__What to produce__: Every record should be written out exactly, please.

__Data listing__:
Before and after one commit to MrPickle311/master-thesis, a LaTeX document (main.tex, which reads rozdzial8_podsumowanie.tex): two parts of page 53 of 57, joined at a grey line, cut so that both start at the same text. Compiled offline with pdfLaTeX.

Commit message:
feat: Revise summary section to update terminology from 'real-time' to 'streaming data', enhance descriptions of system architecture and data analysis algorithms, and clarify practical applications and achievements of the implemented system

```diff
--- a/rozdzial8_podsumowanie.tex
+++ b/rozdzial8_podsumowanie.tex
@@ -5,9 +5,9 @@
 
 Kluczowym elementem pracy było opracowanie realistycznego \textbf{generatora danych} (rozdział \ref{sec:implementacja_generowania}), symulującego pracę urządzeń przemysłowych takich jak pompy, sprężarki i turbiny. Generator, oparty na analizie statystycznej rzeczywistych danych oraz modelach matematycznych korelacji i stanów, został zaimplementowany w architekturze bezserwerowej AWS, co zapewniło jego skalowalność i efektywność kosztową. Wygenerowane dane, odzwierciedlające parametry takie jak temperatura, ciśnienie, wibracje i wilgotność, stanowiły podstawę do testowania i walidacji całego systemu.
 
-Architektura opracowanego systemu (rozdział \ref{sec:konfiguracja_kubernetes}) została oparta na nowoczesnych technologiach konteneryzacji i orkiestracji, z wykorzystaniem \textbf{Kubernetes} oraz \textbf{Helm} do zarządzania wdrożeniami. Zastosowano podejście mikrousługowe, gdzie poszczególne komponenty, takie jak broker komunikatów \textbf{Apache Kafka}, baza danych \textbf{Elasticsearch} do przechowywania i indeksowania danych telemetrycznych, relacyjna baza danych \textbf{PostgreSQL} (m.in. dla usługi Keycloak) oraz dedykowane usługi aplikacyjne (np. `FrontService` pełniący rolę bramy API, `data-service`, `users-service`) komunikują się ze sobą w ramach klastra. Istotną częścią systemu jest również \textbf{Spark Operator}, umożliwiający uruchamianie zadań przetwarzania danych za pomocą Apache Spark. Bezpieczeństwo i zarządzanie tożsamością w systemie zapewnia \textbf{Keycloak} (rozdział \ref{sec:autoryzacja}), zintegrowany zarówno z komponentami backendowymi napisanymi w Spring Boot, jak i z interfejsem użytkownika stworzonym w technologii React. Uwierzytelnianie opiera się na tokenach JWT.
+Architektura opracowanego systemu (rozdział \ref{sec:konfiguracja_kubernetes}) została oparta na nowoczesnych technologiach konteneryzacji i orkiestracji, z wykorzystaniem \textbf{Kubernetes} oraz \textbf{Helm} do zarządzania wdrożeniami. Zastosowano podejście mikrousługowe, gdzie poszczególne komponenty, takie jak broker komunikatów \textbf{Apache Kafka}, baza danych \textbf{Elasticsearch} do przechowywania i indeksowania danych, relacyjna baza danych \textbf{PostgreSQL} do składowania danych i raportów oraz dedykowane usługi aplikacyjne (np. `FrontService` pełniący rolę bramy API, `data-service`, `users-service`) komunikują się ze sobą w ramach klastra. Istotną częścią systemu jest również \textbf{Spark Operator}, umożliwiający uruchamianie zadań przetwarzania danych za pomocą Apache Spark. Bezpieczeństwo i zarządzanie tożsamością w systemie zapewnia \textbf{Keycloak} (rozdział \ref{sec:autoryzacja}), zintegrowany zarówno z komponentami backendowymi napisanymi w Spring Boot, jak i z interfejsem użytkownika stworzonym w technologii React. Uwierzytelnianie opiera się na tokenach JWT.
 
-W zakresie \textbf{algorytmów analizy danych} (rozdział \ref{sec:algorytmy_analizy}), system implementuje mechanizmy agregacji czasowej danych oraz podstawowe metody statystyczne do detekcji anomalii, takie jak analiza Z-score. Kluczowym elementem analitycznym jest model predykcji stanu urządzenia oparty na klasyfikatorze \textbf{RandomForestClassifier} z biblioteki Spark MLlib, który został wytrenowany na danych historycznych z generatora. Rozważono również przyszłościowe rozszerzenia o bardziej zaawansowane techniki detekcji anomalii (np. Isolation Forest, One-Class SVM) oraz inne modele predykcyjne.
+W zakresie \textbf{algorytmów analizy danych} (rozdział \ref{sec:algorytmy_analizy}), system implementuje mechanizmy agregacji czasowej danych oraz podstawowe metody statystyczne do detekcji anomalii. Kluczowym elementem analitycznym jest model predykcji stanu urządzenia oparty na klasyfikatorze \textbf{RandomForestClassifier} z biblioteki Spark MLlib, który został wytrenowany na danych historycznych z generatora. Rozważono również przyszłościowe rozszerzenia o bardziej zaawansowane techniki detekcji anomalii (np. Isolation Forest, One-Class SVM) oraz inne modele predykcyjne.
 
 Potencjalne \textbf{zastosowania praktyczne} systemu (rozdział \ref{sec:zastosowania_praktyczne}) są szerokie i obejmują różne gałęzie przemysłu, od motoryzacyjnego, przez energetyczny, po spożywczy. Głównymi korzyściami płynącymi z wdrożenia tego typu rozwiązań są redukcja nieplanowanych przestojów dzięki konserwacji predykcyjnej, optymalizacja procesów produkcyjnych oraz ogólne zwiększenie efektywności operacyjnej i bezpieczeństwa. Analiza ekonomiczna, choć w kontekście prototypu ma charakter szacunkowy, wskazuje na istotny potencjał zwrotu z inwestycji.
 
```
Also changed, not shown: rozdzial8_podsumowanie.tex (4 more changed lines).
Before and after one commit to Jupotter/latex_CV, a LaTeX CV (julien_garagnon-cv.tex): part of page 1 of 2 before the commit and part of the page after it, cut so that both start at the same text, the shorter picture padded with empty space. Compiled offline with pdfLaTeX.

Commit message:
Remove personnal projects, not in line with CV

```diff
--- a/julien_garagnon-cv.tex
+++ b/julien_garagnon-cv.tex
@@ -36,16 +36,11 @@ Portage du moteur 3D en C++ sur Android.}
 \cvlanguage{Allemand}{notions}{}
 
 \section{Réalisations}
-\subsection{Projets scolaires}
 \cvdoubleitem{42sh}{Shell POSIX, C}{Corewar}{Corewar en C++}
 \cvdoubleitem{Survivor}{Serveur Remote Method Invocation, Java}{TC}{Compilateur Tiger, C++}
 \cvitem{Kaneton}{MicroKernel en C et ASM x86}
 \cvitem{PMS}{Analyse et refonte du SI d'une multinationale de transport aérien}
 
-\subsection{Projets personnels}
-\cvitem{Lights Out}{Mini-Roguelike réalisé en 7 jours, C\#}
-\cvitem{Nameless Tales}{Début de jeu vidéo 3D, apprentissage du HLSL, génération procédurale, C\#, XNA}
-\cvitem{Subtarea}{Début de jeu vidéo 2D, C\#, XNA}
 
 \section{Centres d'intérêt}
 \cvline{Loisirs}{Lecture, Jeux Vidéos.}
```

__Your solution__:
Before and after one commit to MrPickle311/master-thesis, a LaTeX document (main.tex, which reads rozdzial8_podsumowanie.tex): two parts of page 53 of 57, joined at a grey line, cut so that both start at the same text. Compiled offline with pdfLaTeX.

Commit message:
feat: Revise summary section to update terminology from 'real-time' to 'streaming data', enhance descriptions of system architecture and data analysis algorithms, and clarify practical applications and achievements of the implemented system

```diff
--- a/rozdzial8_podsumowanie.tex
+++ b/rozdzial8_podsumowanie.tex
@@ -5,9 +5,9 @@
 
 Kluczowym elementem pracy było opracowanie realistycznego \textbf{generatora danych} (rozdział \ref{sec:implementacja_generowania}), symulującego pracę urządzeń przemysłowych takich jak pompy, sprężarki i turbiny. Generator, oparty na analizie statystycznej rzeczywistych danych oraz modelach matematycznych korelacji i stanów, został zaimplementowany w architekturze bezserwerowej AWS, co zapewniło jego skalowalność i efektywność kosztową. Wygenerowane dane, odzwierciedlające parametry takie jak temperatura, ciśnienie, wibracje i wilgotność, stanowiły podstawę do testowania i walidacji całego systemu.
 
-Architektura opracowanego systemu (rozdział \ref{sec:konfiguracja_kubernetes}) została oparta na nowoczesnych technologiach konteneryzacji i orkiestracji, z wykorzystaniem \textbf{Kubernetes} oraz \textbf{Helm} do zarządzania wdrożeniami. Zastosowano podejście mikrousługowe, gdzie poszczególne komponenty, takie jak broker komunikatów \textbf{Apache Kafka}, baza danych \textbf{Elasticsearch} do przechowywania i indeksowania danych telemetrycznych, relacyjna baza danych \textbf{PostgreSQL} (m.in. dla usługi Keycloak) oraz dedykowane usługi aplikacyjne (np. `FrontService` pełniący rolę bramy API, `data-service`, `users-service`) komunikują się ze sobą w ramach klastra. Istotną częścią systemu jest również \textbf{Spark Operator}, umożliwiający uruchamianie zadań przetwarzania danych za pomocą Apache Spark. Bezpieczeństwo i zarządzanie tożsamością w systemie zapewnia \textbf{Keycloak} (rozdział \ref{sec:autoryzacja}), zintegrowany zarówno z komponentami backendowymi napisanymi w Spring Boot, jak i z interfejsem użytkownika stworzonym w technologii React. Uwierzytelnianie opiera się na tokenach JWT.
+Architektura opracowanego systemu (rozdział \ref{sec:konfiguracja_kubernetes}) została oparta na nowoczesnych technologiach konteneryzacji i orkiestracji, z wykorzystaniem \textbf{Kubernetes} oraz \textbf{Helm} do zarządzania wdrożeniami. Zastosowano podejście mikrousługowe, gdzie poszczególne komponenty, takie jak broker komunikatów \textbf{Apache Kafka}, baza danych \textbf{Elasticsearch} do przechowywania i indeksowania danych, relacyjna baza danych \textbf{PostgreSQL} do składowania danych i raportów oraz dedykowane usługi aplikacyjne (np. `FrontService` pełniący rolę bramy API, `data-service`, `users-service`) komunikują się ze sobą w ramach klastra. Istotną częścią systemu jest również \textbf{Spark Operator}, umożliwiający uruchamianie zadań przetwarzania danych za pomocą Apache Spark. Bezpieczeństwo i zarządzanie tożsamością w systemie zapewnia \textbf{Keycloak} (rozdział \ref{sec:autoryzacja}), zintegrowany zarówno z komponentami backendowymi napisanymi w Spring Boot, jak i z interfejsem użytkownika stworzonym w technologii React. Uwierzytelnianie opiera się na tokenach JWT.
 
-W zakresie \textbf{algorytmów analizy danych} (rozdział \ref{sec:algorytmy_analizy}), system implementuje mechanizmy agregacji czasowej danych oraz podstawowe metody statystyczne do detekcji anomalii, takie jak analiza Z-score. Kluczowym elementem analitycznym jest model predykcji stanu urządzenia oparty na klasyfikatorze \textbf{RandomForestClassifier} z biblioteki Spark MLlib, który został wytrenowany na danych historycznych z generatora. Rozważono również przyszłościowe rozszerzenia o bardziej zaawansowane techniki detekcji anomalii (np. Isolation Forest, One-Class SVM) oraz inne modele predykcyjne.
+W zakresie \textbf{algorytmów analizy danych} (rozdział \ref{sec:algorytmy_analizy}), system implementuje mechanizmy agregacji czasowej danych oraz podstawowe metody statystyczne do detekcji anomalii. Kluczowym elementem analitycznym jest model predykcji stanu urządzenia oparty na klasyfikatorze \textbf{RandomForestClassifier} z biblioteki Spark MLlib, który został wytrenowany na danych historycznych z generatora. Rozważono również przyszłościowe rozszerzenia o bardziej zaawansowane techniki detekcji anomalii (np. Isolation Forest, One-Class SVM) oraz inne modele predykcyjne.
 
 Potencjalne \textbf{zastosowania praktyczne} systemu (rozdział \ref{sec:zastosowania_praktyczne}) są szerokie i obejmują różne gałęzie przemysłu, od motoryzacyjnego, przez energetyczny, po spożywczy. Głównymi korzyściami płynącymi z wdrożenia tego typu rozwiązań są redukcja nieplanowanych przestojów dzięki konserwacji predykcyjnej, optymalizacja procesów produkcyjnych oraz ogólne zwiększenie efektywności operacyjnej i bezpieczeństwa. Analiza ekonomiczna, choć w kontekście prototypu ma charakter szacunkowy, wskazuje na istotny potencjał zwrotu z inwestycji.
 
```
Also changed, not shown: rozdzial8_podsumowanie.tex (4 more changed lines).
Before and after one commit to Jupotter/latex_CV, a LaTeX CV (julien_garagnon-cv.tex): part of page 1 of 2 before the commit and part of the page after it, cut so that both start at the same text, the shorter picture padded with empty space. Compiled offline with pdfLaTeX.

Commit message:
Remove personnal projects, not in line with CV

```diff
--- a/julien_garagnon-cv.tex
+++ b/julien_garagnon-cv.tex
@@ -36,16 +36,11 @@ Portage du moteur 3D en C++ sur Android.}
 \cvlanguage{Allemand}{notions}{}
 
 \section{Réalisations}
-\subsection{Projets scolaires}
 \cvdoubleitem{42sh}{Shell POSIX, C}{Corewar}{Corewar en C++}
 \cvdoubleitem{Survivor}{Serveur Remote Method Invocation, Java}{TC}{Compilateur Tiger, C++}
 \cvitem{Kaneton}{MicroKernel en C et ASM x86}
 \cvitem{PMS}{Analyse et refonte du SI d'une multinationale de transport aérien}
 
-\subsection{Projets personnels}
-\cvitem{Lights Out}{Mini-Roguelike réalisé en 7 jours, C\#}
-\cvitem{Nameless Tales}{Début de jeu vidéo 3D, apprentissage du HLSL, génération procédurale, C\#, XNA}
-\cvitem{Subtarea}{Début de jeu vidéo 2D, C\#, XNA}
 
 \section{Centres d'intérêt}
 \cvline{Loisirs}{Lecture, Jeux Vidéos.}
```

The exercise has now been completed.